Then type in “SeaChest_Basics –scan”. This will scan all attached storage devices and list them in a nice and neat list. Find the right drive and make note of the number associated with it. In this example it is 6… so we would change ‘x’ to 6 in the following commands. E.g. “PD6”. Be careful and make sure it is the right drive as you may get a wonky error if you try to do these tweaks on say an SSD. If you pay careful attention, you will note that PD6 is for a ‘LaCie’ drive. We typically have multiple drives installed in any given system and when dealing with more than one drive that is the same model… it can get confusing. This is why before we install a new drive it is placed in a LaCie 1Big, and mostly modded from there. You may not have that option and we would not worry too much about it, nor recommend you rush out and buy an external enclosure just because we use one. It’s just a handy bonus / addition to your toolbox that you may want to add at some point down the road.
Then we disable Extended Power Control via “SeaChest_PowerControl -d PDx –EPCfeature disable”
Then we disable Power Balance features via “SeaChest_PowerControl -d PDx –powerBalanceFeature disable”
With both taken care of we then confirm the changes actually happened via “SeaChest_PowerControl -d PDx –showEPCSettings”.
This will spit out another pretty little info list on that drive. Scan the ‘Current Timer’ column and make sure it is all zeros.
To confirm type in “SeaChest_PowerControl -d PDx -i” and confirm it for the power control features as well. Though you may have to reboot your system before doing this one as sometimes it needs a hard reset to set the changes (and a big reason we use an external enclosure which is faster to reboot than an entire system). To be on the safe side, reboot then type in that last command at an elevated command prompt.
So what did we just do? We told the drive to ignore all lower power state timers. So it will never, ever park the heads (idle B), slow down the spindle speed (idle C), nor set the controller to a lower power state and stop spinning the platters (StandbyZ). It will run all the time, 24/7/365. Just the way a hard disk drive should in a home environment where a couple watts of power consumption and heat production does not matter. For home NAS devices… we do the same if they are being used at least weekly. It is only in business environment that it makes sense to really dial things in… ish.

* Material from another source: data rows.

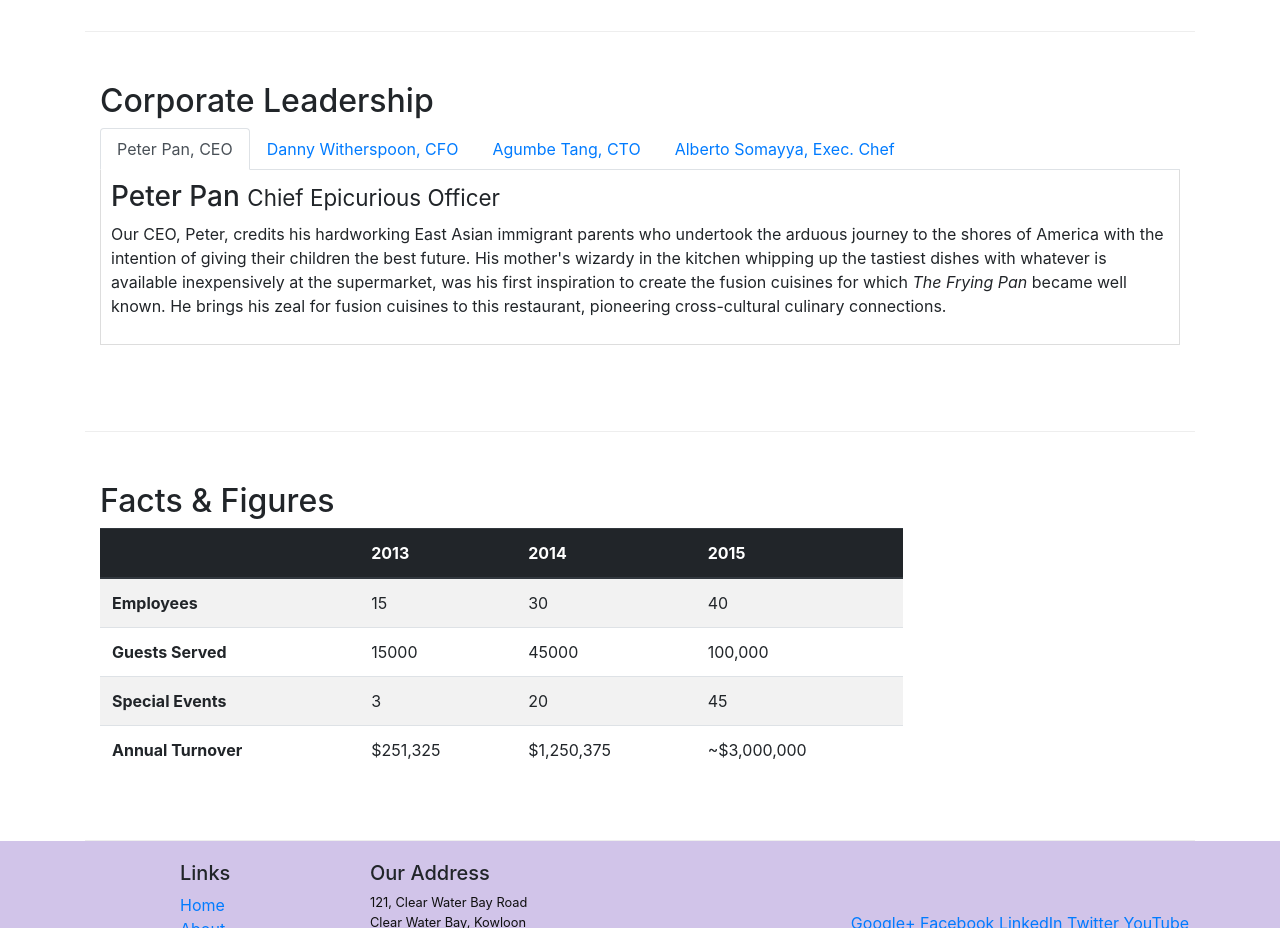
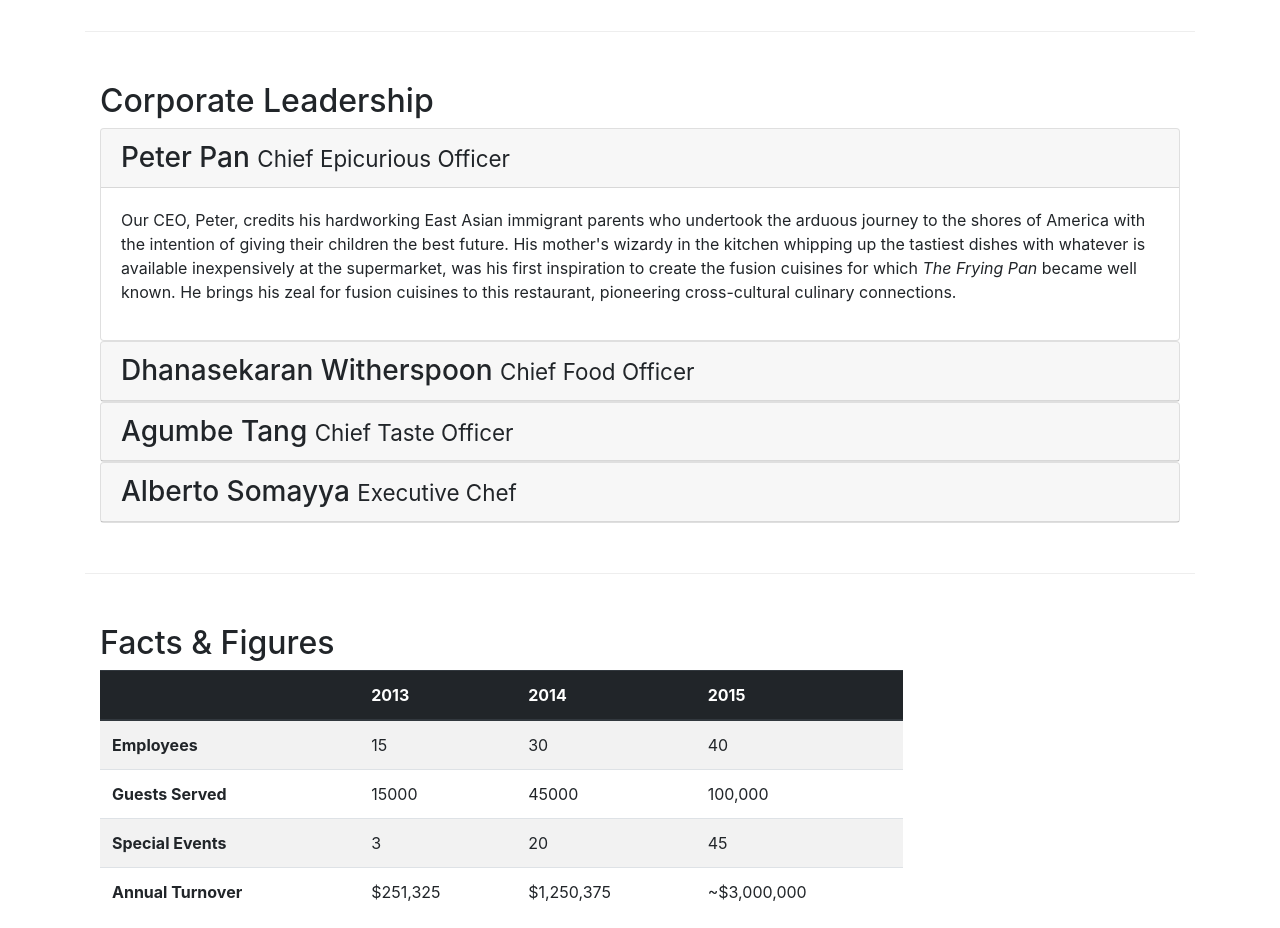
Before and after one commit to TulkasAstaldo/conFusion, a website: page aboutus.html in a window 1280 px wide. Shown: the part 940-1868 px from the top of the page. Drawn offline with nearby package versions, Linux system fonts and the light colour scheme.

Commit message:
Accordion

```diff
--- a/aboutus.html
+++ b/aboutus.html
@@ -126,24 +126,17 @@
     <div class="row row-content">
       <div class="col-12">
         <h2>Corporate Leadership</h2>
-
-        <ul class="nav nav-tabs">
-          <li class="nav-item">
-            <a class="nav-link active" href="#peter" role="tab" data-toggle="tab">Peter Pan, CEO</a>
-          </li>
-          <li class="nav-item">
-            <a class="nav-link" href="#danny" role="tab" data-toggle="tab">Danny Witherspoon, CFO</a>
-          </li>
-          <li class="nav-item">
-            <a class="nav-link" href="#agumbe" role="tab" data-toggle="tab">Agumbe Tang, CTO</a>
-          </li>
-          <li class="nav-item">
-            <a class="nav-link" href="#alberto" role="tab" data-toggle="tab">Alberto Somayya, Exec. Chef</a>
-          </li>
-        </ul>
-        <div class="tab-content">
-          <div role="tabpanel" class="tab-pane fade show active" id="peter">
-            <h3>Peter Pan <small>Chief Epicurious Officer</small></h3>
+        <div id="accordion">
+          <div class="card">
+            <div role="tab" class="card-header" id="peterhead">
+              <h3 class="mb-0">
+                <a data-toggle="collapse" data-target="#peter">
+                  Peter Pan <small>Chief Epicurious Officer</small>
+                </a>
+              </h3>
+            </div>
+            <div class="collapse show" id="peter" data-parent="#accordion">
+              <div class="card-body">
                 <p class="d-none d-sm-block">
                   Our CEO, Peter, credits his hardworking East Asian immigrant parents
                   who undertook the arduous journey to the shores of America with the
@@ -156,9 +149,19 @@
                   culinary connections.
                 </p>
               </div>
+            </div>
+          </div>
 
-          <div role="tabpanel" class="tab-pane fade show" id="danny">
-            <h3>Dhanasekaran Witherspoon <small>Chief Food Officer</small></h3>
+          <div class="card">
+            <div role="tab" class="card-header" id="dannyhead">
+              <h3 class="mb-0">
+                <a data-toggle="collapse" data-target="#danny">
+                  Dhanasekaran Witherspoon <small>Chief Food Officer</small>
+                </a>
+              </h3>
+            </div>
+            <div class="collapse" id="danny" data-parent="#accordion">
+              <div class="card-body">
                 <p class="d-none d-sm-block">
                   Our CFO, Danny, as he is affectionately referred to by his
                   colleagues, comes from a long established family tradition in
@@ -168,8 +171,19 @@
                   <em>Everything that runs, wins, and everything that stays, pays!</em>
                 </p>
               </div>
-          <div role="tabpanel" class="tab-pane fade show" id="agumbe">
-            <h3>Agumbe Tang <small>Chief Taste Officer</small></h3>
+            </div>
+          </div>
+
+          <div class="card">
+            <div role="tab" class="card-header" id="agumbehead">
+              <h3 class="mb-0">
+                <a data-toggle="collapse" data-target="#agumbe">
+                  Agumbe Tang <small>Chief Taste Officer</small>
+                </a>
+              </h3>
+            </div>
+            <div class="collapse" id="agumbe" data-parent="#accordion">
+              <div class="card-body">
                 <p class="d-none d-sm-block">
                   Blessed with the most discerning gustatory sense, Agumbe, our CTO,
                   personally ensures that every dish that we serve meets his exacting
@@ -178,8 +192,19 @@
                   <em>You click only if you survive my lick.</em>
                 </p>
               </div>
-          <div role="tabpanel" class="tab-pane fade show" id="alberto">
-            <h3>Alberto Somayya <small>Executive Chef</small></h3>
+            </div>
+          </div>
+
+          <div class="card">
+            <div role="tab" class="card-header" id="albertohead">
+              <h3 class="mb-0">
+                <a data-toggle="collapse" data-target="#alberto">
+                  Alberto Somayya <small>Executive Chef</small>
+                </a>
+              </h3>
+            </div>
+            <div class="collapse" id="alberto" data-parent="#accordion">
+              <div class="card-body">
                 <p class="d-none d-sm-block">
                   Award winning three-star Michelin chef with wide International
                   experience having worked closely with whos-who in the culinary
@@ -188,6 +213,8 @@
                   <em>Put together the cuisines from the two craziest cultures, and you
                     get a winning hit! Amma Mia!</em>
                 </p>
+              </div>
+            </div>
           </div>
         </div>
       </div>
```
Lines whose indentation alone changed are shown as unchanged.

We say ‘ish’ as the wear ‘n’ tear on the drives from spinning 24/7 is less than constant park/unpark and a lot less than a cold startup… which Standby Z basically requires. However, the savings in power (and cooling) may offset the increase in parts replacement costs. Thus the ‘ish’ as it is a decision that needs to be done on a case-by-case basis.
If you find the drive is still a bit annoying (we don’t but maybe you are overly sensitive to the frequencies they produce) before you close down the elevated command prompt… type in “SeaChest_PowerControl -d PDx –showAPMLevel”
This will tell you what the APM is set to. APM stands for Advanced Power Management and its job is to balanced acoustics vs. performance. A setting of 254 max performance / max noise, 128 is balanced between the two, 1 would be ultra-low performance but also extremely quiet etc. etc. etc.
If its 254 try lowering it via “SeaChest_PowerControl -d PDx –setAPMLevel 128”. And run it at that for a while. If the noise is better, you will have to either download a APM setting program to run every time you reboot or do up a simple batch file to the same thing… as Windows is a petty dictator who thinks it knows better than you and will override your wishes on the next OS restart. For home NAS and servers we typically just disable it via a simple batch file that has “SeaChest_PowerControl -d PDx –disableAPM” in it. These types of ‘issues’ are the downside to using business grade drives in a home environment. Personally, a few moments work is more than worth the decreased cost and increased durability. Your mileage may vary.